Theoretically that should means that Windows 9 should be great, but leaked screen shots of the coming attraction shows that Microsoft could be headed for yet another disaster.
The update, codenamed Threshold and possibly called Windows 9 or just plain Windows, takes some features from Windows 8 and grafts them onto the classic Windows 7 desktop. This is a sop to most Windows users, like me, who hated having to dumb down their computers by running tablet software as the interface.
When running in windowed mode, Windows Store apps will get a button in the top-left corner. Clicking the button brings up a list of functions that previously appeared in the Charms bar, including Search, Share, Play, Project and Settings.
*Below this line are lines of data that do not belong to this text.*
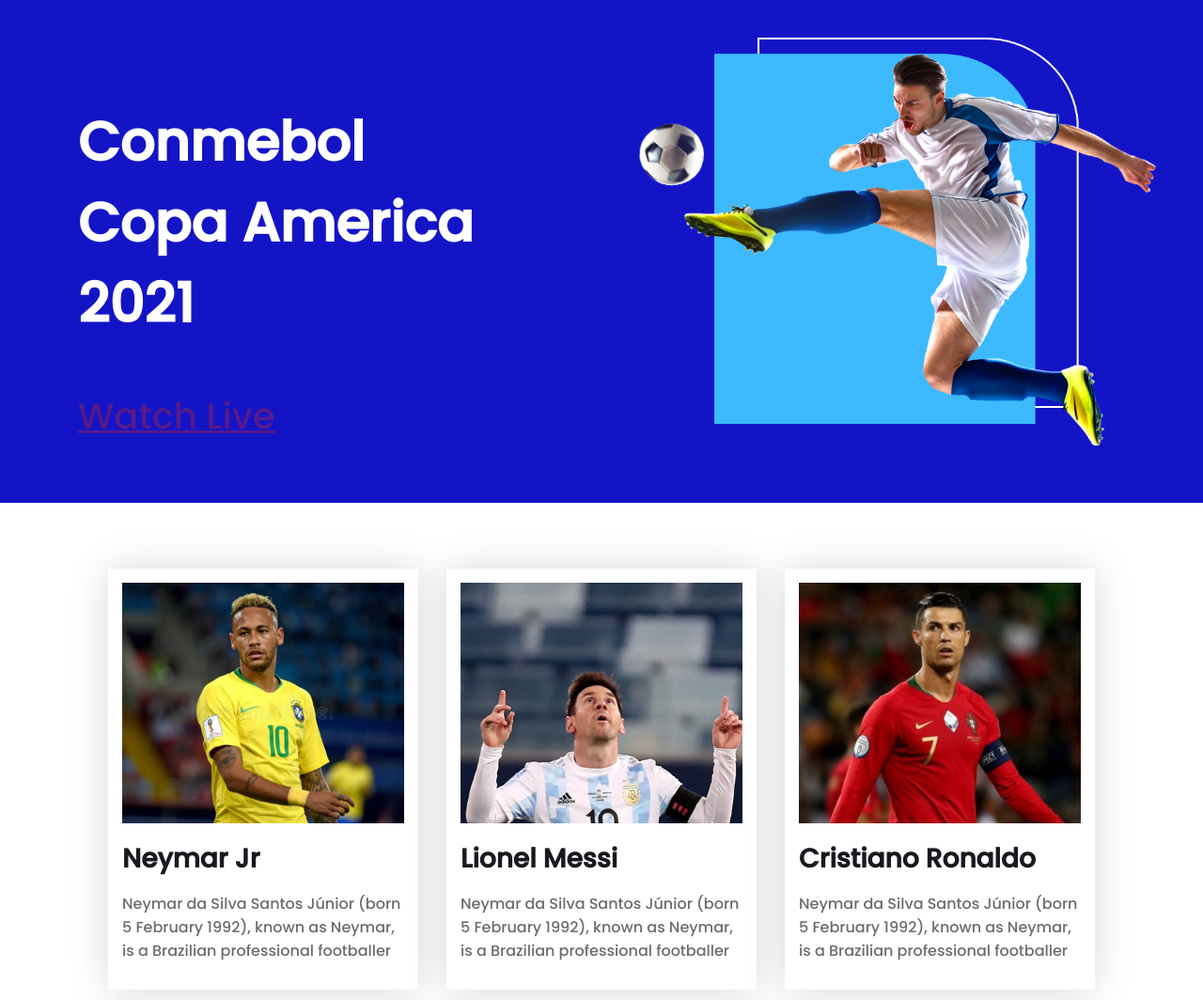
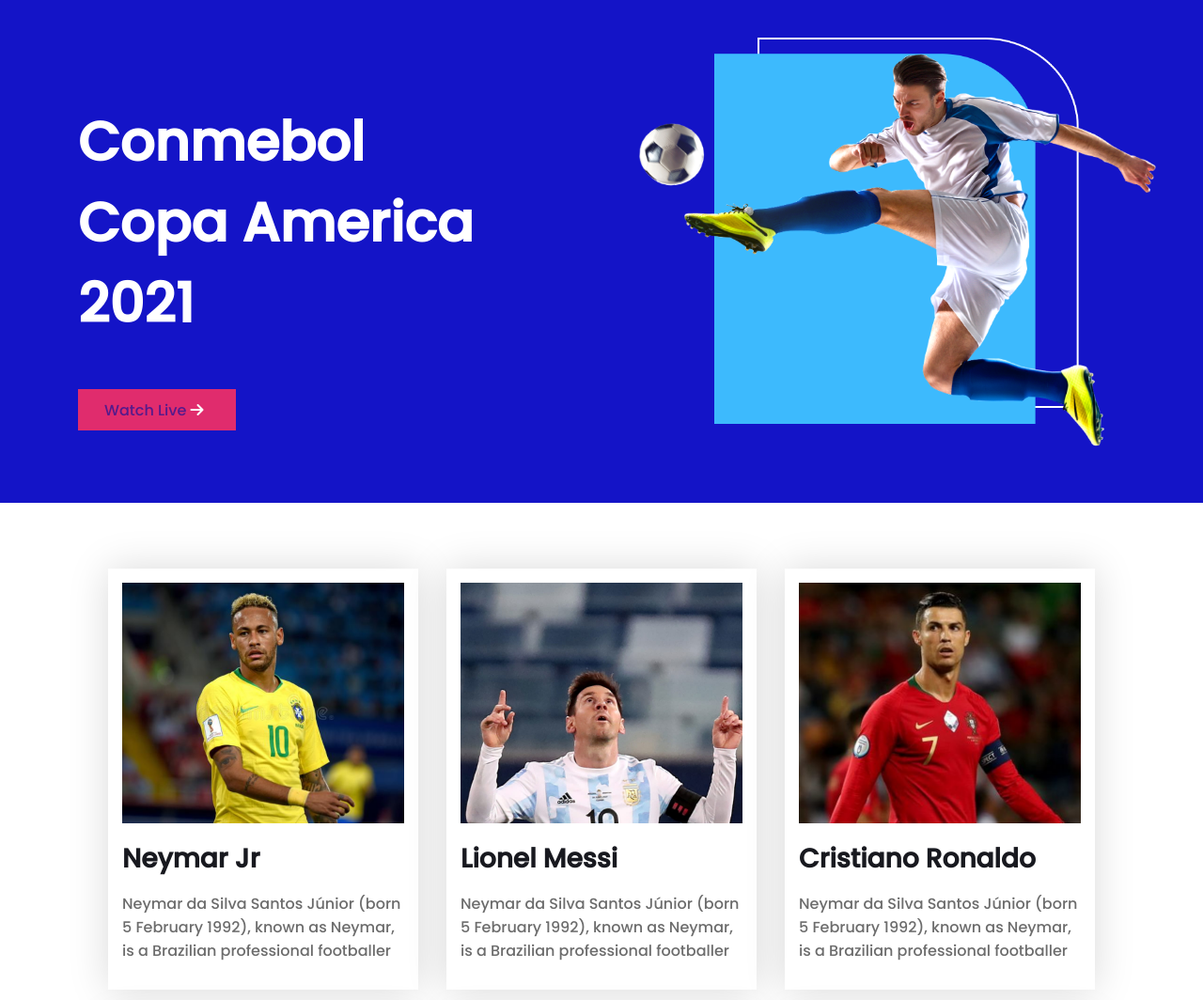
Before and after one commit to siefat/responsive-football, a plain HTML site: page index.html in a window 1280 px wide. Shown: the top 1064 px of the page at 94% size. Drawn offline with Linux system fonts and the light colour scheme.

Commit message:
body-add

```diff
--- a/index.html
+++ b/index.html
@@ -20,9 +20,13 @@
             <div class="title-banner">
                 <div class="header-title">
                     <h1>Conmebol Copa America 2021</h1>
-                    <div class="button-link">
-                        <span><a href="">Watch Live</a></span>
-                    </div>
+                    <nav>
+                        <div class="button-link">
+                            <div class="button-text"><a id="link" href="">Watch Live</a>
+                                <i class=" fas fa-arrow-right"></i>
+                            </div>
+                        </div>
+                    </nav>
                 </div>
                 <div class="banner"><img src="images/banner.png" alt="">
                 </div>
--- a/style.css
+++ b/style.css
@@ -7,9 +7,6 @@ body{
     margin: 0;
 }
 /*------------------- header style-------------------------- */
-.header-container{
-
-}
 .title-banner{
     display: flex;
     justify-content: space-evenly;
@@ -23,7 +20,20 @@ body{
     margin-top: 60px;
     margin-left: 35px;
     margin-right: 52px;
-
+}
+.button-link{
+    width: 168px;
+    height: 44px;
+    background-color: #E02C6D;
+}
+.button-text{
+    font-size: 16px;
+    padding-top: 10px;
+    padding-left: 28px;
+    color: #FFFFFF;
+}
+#link{
+    text-decoration: none;
 
 }
 .banner img{
```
This menu will let users switch the app to full screen mode as well.
There will be some new buttons to the desktop taskbar — a search button sits immediately to the right of the Start button, followed by a button for switching between multiple desktops. The latter feature, possibly called “virtual desktops,” will let users switch between several sets of desktop apps and layouts.
On the right side of the taskbar, users will find a new notifications button, with a pop-up menu that will presumably show messages from Windows Store apps.
The screenshots show that Microsoft is keeping the Charms bar, which many expected would be culled.
While all of this is subject to change as Microsoft has not even released a public beta yet, but it is clear that Windows 9 is not really going to be much different from Windows 8.
This is a major problem, particularly as Windows 7 will be starting to look a little elderly by the time Windows 9 hits the shops. Part of the problem is that Microsoft refuses to understand that people do not want their PCs running like a tablet. When you are sitting at a PC you are there for serious work and serious programs, you do not want to have to jump between screens looking for software you do not want.
How often PC users will want to visit the app store is anyone’s guess, yet Microsoft appears to be trying its hardest to make this easier.
What is annoying is that the software behind the interface is much better and more reliable than Windows 7, but the software is crippled by its interface.
This will create huge problems for Microsoft. When it put out Windows Vista people just stayed using Windows XP. Now, rather than use Windows 8, users are sticking to Windows 7. If Windows 9 is just Windows 8 in drag then people are going to want to stay with Windows 7 even longer. That is going to make it even more venerable and established that XP was.
Microsoft needs to get back to design basics and work out why people use a desktop. Hint: it is not because they want a more powerful tablet.